● **WHAT IS NEEDED**: In your copy, each record should read exactly as it does below, and no pictures should be present.

Data extracted from a collection:
#####

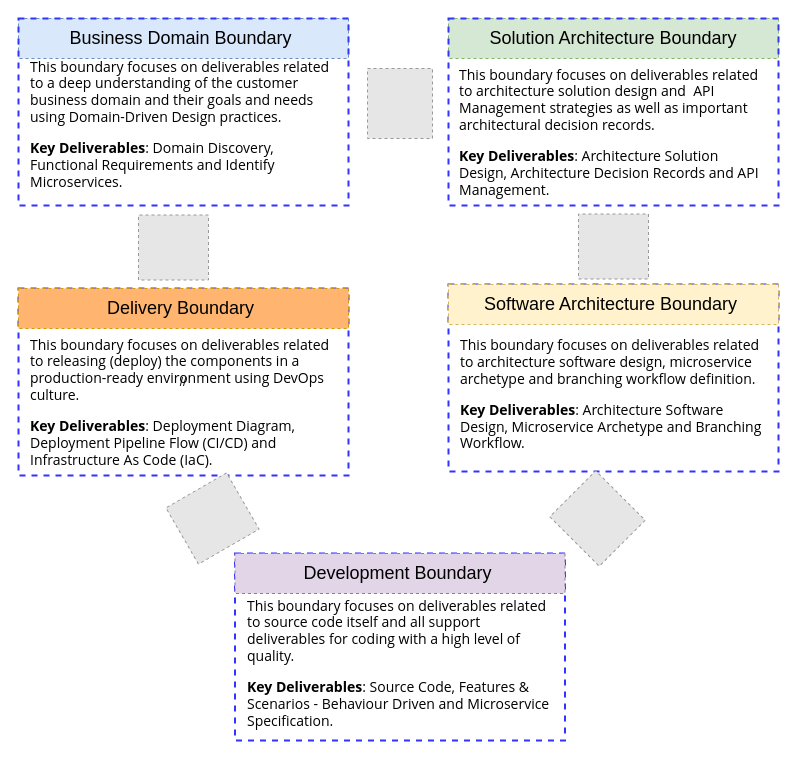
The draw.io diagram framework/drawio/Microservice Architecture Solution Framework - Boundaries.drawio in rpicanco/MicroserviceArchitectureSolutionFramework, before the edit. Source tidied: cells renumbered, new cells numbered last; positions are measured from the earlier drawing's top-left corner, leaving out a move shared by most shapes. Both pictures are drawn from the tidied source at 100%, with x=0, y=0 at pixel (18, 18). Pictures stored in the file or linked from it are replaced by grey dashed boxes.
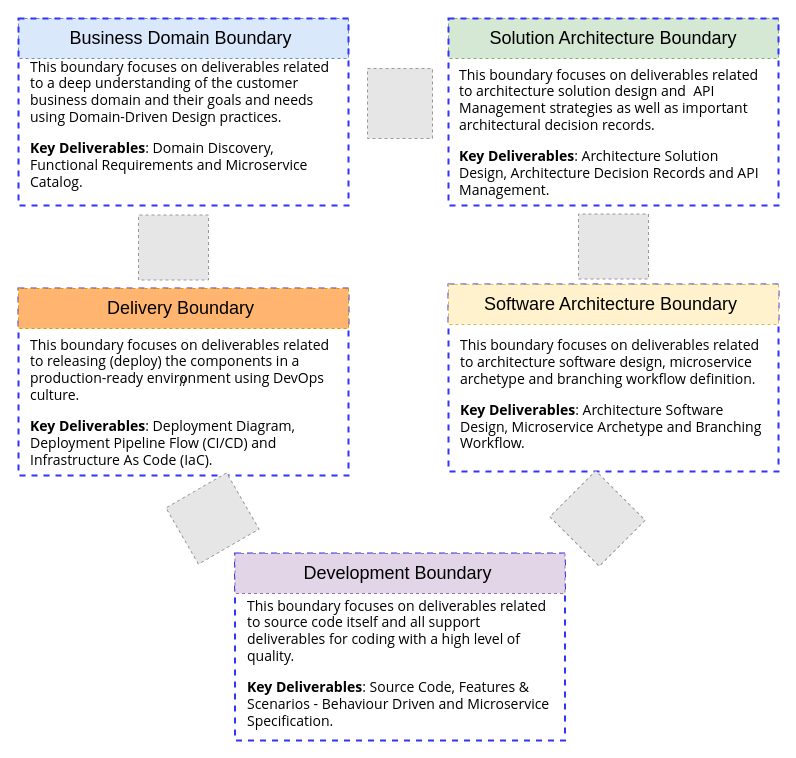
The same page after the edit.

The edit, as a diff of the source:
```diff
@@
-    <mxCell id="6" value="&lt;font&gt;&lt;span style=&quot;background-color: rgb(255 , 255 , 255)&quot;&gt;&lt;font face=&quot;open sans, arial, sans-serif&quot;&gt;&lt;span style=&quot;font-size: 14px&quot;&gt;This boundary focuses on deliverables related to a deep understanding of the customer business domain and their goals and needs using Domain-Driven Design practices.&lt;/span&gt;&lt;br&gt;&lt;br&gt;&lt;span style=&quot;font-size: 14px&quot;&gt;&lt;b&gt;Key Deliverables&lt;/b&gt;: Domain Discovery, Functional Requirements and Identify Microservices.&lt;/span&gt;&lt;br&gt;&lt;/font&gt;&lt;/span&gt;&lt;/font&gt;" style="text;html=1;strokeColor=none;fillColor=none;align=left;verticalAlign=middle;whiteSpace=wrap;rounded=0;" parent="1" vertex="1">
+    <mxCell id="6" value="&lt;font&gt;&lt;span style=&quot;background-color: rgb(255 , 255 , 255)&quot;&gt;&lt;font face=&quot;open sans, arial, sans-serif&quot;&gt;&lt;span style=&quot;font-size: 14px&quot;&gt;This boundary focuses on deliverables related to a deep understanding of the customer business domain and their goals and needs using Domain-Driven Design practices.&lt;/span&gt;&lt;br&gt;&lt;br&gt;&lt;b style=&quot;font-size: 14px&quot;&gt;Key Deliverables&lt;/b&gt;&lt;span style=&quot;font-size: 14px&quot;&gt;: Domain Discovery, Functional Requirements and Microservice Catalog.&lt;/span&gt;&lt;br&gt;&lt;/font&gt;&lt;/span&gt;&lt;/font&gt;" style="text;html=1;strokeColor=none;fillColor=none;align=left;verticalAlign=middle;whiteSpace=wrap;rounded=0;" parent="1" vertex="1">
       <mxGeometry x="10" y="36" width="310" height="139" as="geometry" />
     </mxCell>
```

#####

● **ANSWER SPACE**:
The draw.io diagram framework/drawio/Microservice Architecture Solution Framework - Boundaries.drawio in rpicanco/MicroserviceArchitectureSolutionFramework, before the edit. Source tidied: cells renumbered, new cells numbered last; positions are measured from the earlier drawing's top-left corner, leaving out a move shared by most shapes. Both pictures are drawn from the tidied source at 100%, with x=0, y=0 at pixel (18, 18). Pictures stored in the file or linked from it are replaced by grey dashed boxes.
The same page after the edit.

The edit, as a diff of the source:
```diff
@@
-    <mxCell id="6" value="&lt;font&gt;&lt;span style=&quot;background-color: rgb(255 , 255 , 255)&quot;&gt;&lt;font face=&quot;open sans, arial, sans-serif&quot;&gt;&lt;span style=&quot;font-size: 14px&quot;&gt;This boundary focuses on deliverables related to a deep understanding of the customer business domain and their goals and needs using Domain-Driven Design practices.&lt;/span&gt;&lt;br&gt;&lt;br&gt;&lt;span style=&quot;font-size: 14px&quot;&gt;&lt;b&gt;Key Deliverables&lt;/b&gt;: Domain Discovery, Functional Requirements and Identify Microservices.&lt;/span&gt;&lt;br&gt;&lt;/font&gt;&lt;/span&gt;&lt;/font&gt;" style="text;html=1;strokeColor=none;fillColor=none;align=left;verticalAlign=middle;whiteSpace=wrap;rounded=0;" parent="1" vertex="1">
+    <mxCell id="6" value="&lt;font&gt;&lt;span style=&quot;background-color: rgb(255 , 255 , 255)&quot;&gt;&lt;font face=&quot;open sans, arial, sans-serif&quot;&gt;&lt;span style=&quot;font-size: 14px&quot;&gt;This boundary focuses on deliverables related to a deep understanding of the customer business domain and their goals and needs using Domain-Driven Design practices.&lt;/span&gt;&lt;br&gt;&lt;br&gt;&lt;b style=&quot;font-size: 14px&quot;&gt;Key Deliverables&lt;/b&gt;&lt;span style=&quot;font-size: 14px&quot;&gt;: Domain Discovery, Functional Requirements and Microservice Catalog.&lt;/span&gt;&lt;br&gt;&lt;/font&gt;&lt;/span&gt;&lt;/font&gt;" style="text;html=1;strokeColor=none;fillColor=none;align=left;verticalAlign=middle;whiteSpace=wrap;rounded=0;" parent="1" vertex="1">
       <mxGeometry x="10" y="36" width="310" height="139" as="geometry" />
     </mxCell>
```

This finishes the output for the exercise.